The policy revision affects only applicants who graduated from high school seven or more years before admission and have never been enrolled at a regionally accredited college, a narrow definition that covers fewer than 100 applicants each fall. But the overhaul illustrates how tricky it is for selective universities to assess applicants who haven't been inside a classroom in several years.
"We want to make sure we take life experiences, military service, work experience, those types of things, into consideration," said Mary Parker, the U.'s vice president for enrollment management. "This incident has afforded us the opportunity to look at these individuals more holistically."
Older students are a growing presence on Utah campuses as people return to school to build credentials in a constricted and dynamic job market, or seek new opportunities after military service. But selective schools, and their admissions processes, tend to be geared toward undergraduates who are fresh out of high school or transferring directly from another college.
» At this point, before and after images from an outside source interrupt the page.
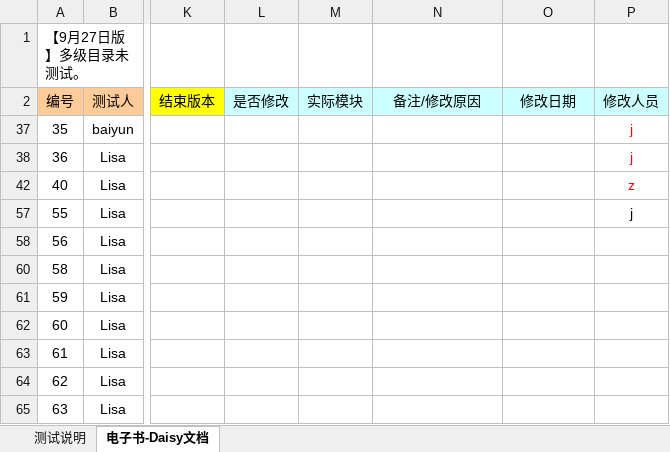
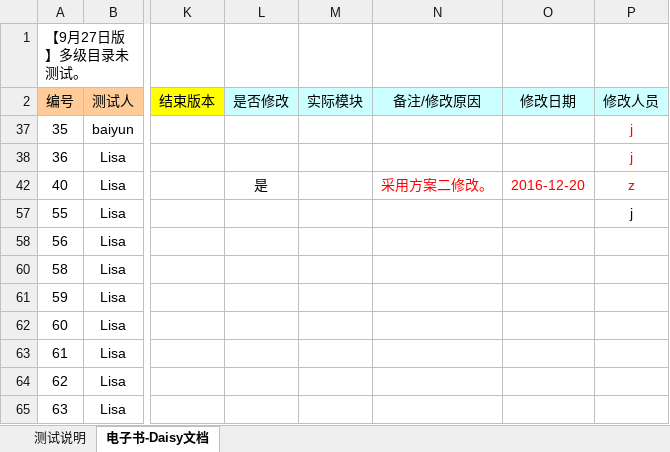
Before and after one commit to weizhiping/ebook, an Excel workbook: 测试单-电子书_daisy_161211.xlsx, sheet 电子书-Daisy文档, drawn as a sheet; only a part is shown, gaps mark what is left out; values as stored, in another font and other column widths than the file's, no borders; conditional formats not drawn; the diff names each change by its address in the sheet, - before the commit and + after, or states it on an @@ line.

```diff
--- a/测试单-电子书_daisy_161211.xlsx (sheet 电子书-Daisy文档)
+++ b/测试单-电子书_daisy_161211.xlsx (sheet 电子书-Daisy文档)
-L42 (是否修改): (empty)
+L42 (是否修改): 是
-N42 (备注/修改原因): (empty)
+N42 (备注/修改原因): 采用方案二修改。
-O42 (修改日期): (empty)
+O42 (修改日期): 2016-12-20
```
Also changed, not shown: 5 other files.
ACT and SAT exams are designed to measure college readiness in 17-year-olds, so it's not fair to use the score of a 26-year-old as the basis for an admission decision, Parker said. Older students often have life skills that can help them succeed in college, but are not reflected in GPAs and test scores, or even past college performance. Just ask Victoria Billings, a 34-year-old student who bombed her freshman year right out of high school, but now is about to graduate from the U. with a 4.0 GPA and degrees in environmental studies and political science.
"The research says nontraditional student have far superior grades than our 19-year-old counterparts; it's a function of maturity as well as focus. When you are going to college at 30 it's a huge priority," said Billings, who handles outreach for nontraditional students on campus.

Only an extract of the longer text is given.